A Monroe, New York, man became the unwitting middleman in a sweepstakes-style international lottery scam that had the potential of bilking tens of thousands of dollars from its victims, police said.
Monroe police Detective Jim Frankild worked with Warminster, Pa., police to investigate the scam, which, according to Frankild, went like this: A con man calls an elderly Warminster woman and tells her that she's the second-place winner of the Canadian lottery, even though she never played. The victim is asked to send cash by Federal Express to a Monroe post office box as a fee on taxes for the $400,000 prize.
When the woman called the con artist with the tracking number, he then told her the first-place lottery winner had been deported as an illegal immigrant. As a result, the grand prize of $800,000 also would go to the woman. The con man asks her to send $8,000 more to cover the fees for taxes.

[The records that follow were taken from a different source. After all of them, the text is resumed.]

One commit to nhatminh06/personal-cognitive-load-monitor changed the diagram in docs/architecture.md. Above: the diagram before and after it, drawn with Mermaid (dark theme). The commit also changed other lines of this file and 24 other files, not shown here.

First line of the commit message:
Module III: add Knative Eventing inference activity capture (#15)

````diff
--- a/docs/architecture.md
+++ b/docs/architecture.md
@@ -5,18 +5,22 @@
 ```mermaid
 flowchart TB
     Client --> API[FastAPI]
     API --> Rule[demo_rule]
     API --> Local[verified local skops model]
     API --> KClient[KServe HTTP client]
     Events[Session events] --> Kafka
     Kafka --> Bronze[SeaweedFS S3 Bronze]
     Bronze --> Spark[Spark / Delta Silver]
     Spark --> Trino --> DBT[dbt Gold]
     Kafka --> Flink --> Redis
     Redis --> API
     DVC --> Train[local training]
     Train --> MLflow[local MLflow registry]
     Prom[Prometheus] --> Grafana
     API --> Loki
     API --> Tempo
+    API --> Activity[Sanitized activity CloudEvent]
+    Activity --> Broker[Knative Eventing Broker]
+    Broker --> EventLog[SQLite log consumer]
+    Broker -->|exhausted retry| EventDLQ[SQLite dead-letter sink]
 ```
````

But a FedEx employee, who apparently asked the woman about the packages, grew suspicious when she told him the story. The employee called Warminster police, who asked Monroe police to investigate the post office box.
Monroe officers did and recovered another five FedEx envelopes containing $36,890 in cash. The packages came from multiple locations and as far away as California. Police also recovered the $12,000 sent by the Warminster woman.

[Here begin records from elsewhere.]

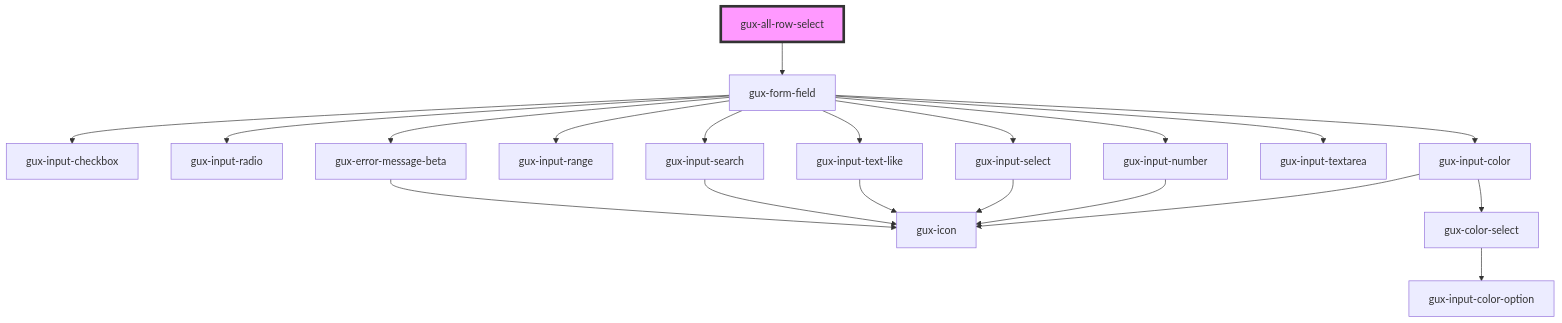
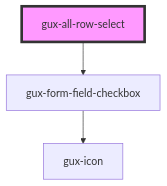
One commit to MyPureCloud/genesys-spark changed the diagram in src/components/beta/gux-table/gux-all-row-select/readme.md. Above: the diagram before and after it, drawn with Mermaid. The commit also changed other lines of this file and 382 other files, not shown here.

First line of the commit message:
feat(gux-form-field): moved gux-form-field to legacy

````diff
--- a/src/components/beta/gux-table/gux-all-row-select/readme.md
+++ b/src/components/beta/gux-table/gux-all-row-select/readme.md
@@ -42,23 +42,6 @@
 ```mermaid
 graph TD;
-  gux-all-row-select --> gux-form-field
-  gux-form-field --> gux-input-checkbox
-  gux-form-field --> gux-input-radio
-  gux-form-field --> gux-input-color
-  gux-form-field --> gux-input-range
-  gux-form-field --> gux-input-number
-  gux-form-field --> gux-input-select
-  gux-form-field --> gux-input-text-like
-  gux-form-field --> gux-input-search
-  gux-form-field --> gux-input-textarea
-  gux-form-field --> gux-error-message-beta
-  gux-input-color --> gux-icon
-  gux-input-color --> gux-color-select
-  gux-color-select --> gux-input-color-option
-  gux-input-number --> gux-icon
-  gux-input-select --> gux-icon
-  gux-input-text-like --> gux-icon
-  gux-input-search --> gux-icon
-  gux-error-message-beta --> gux-icon
+  gux-all-row-select --> gux-form-field-checkbox
+  gux-form-field-checkbox --> gux-icon
   style gux-all-row-select fill:#f9f,stroke:#333,stroke-width:4px
 ```
````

Detectives traced the registration of the post office box to a 52-year-old man, who claimed to have been fooled by a friend. The man told police that he was asked by the friend to open the post office box and to forward the packages - which he believed to be documents - to an international charity abroad. The man, who was not charged with a crime, is helping detectives.
The investigation traced all the initial phone calls and the final forwarding addresses in the scam to locations outside of the United States. The FBI is still tracking them for leads.
Meanwhile, Monroe police warn all seniors to be aware. The con men try to discourage victims from telling anyone else that they have been contacted, said Frankild.
"It is important that if someone falls for these scams, that they immediately contact their local police," he said.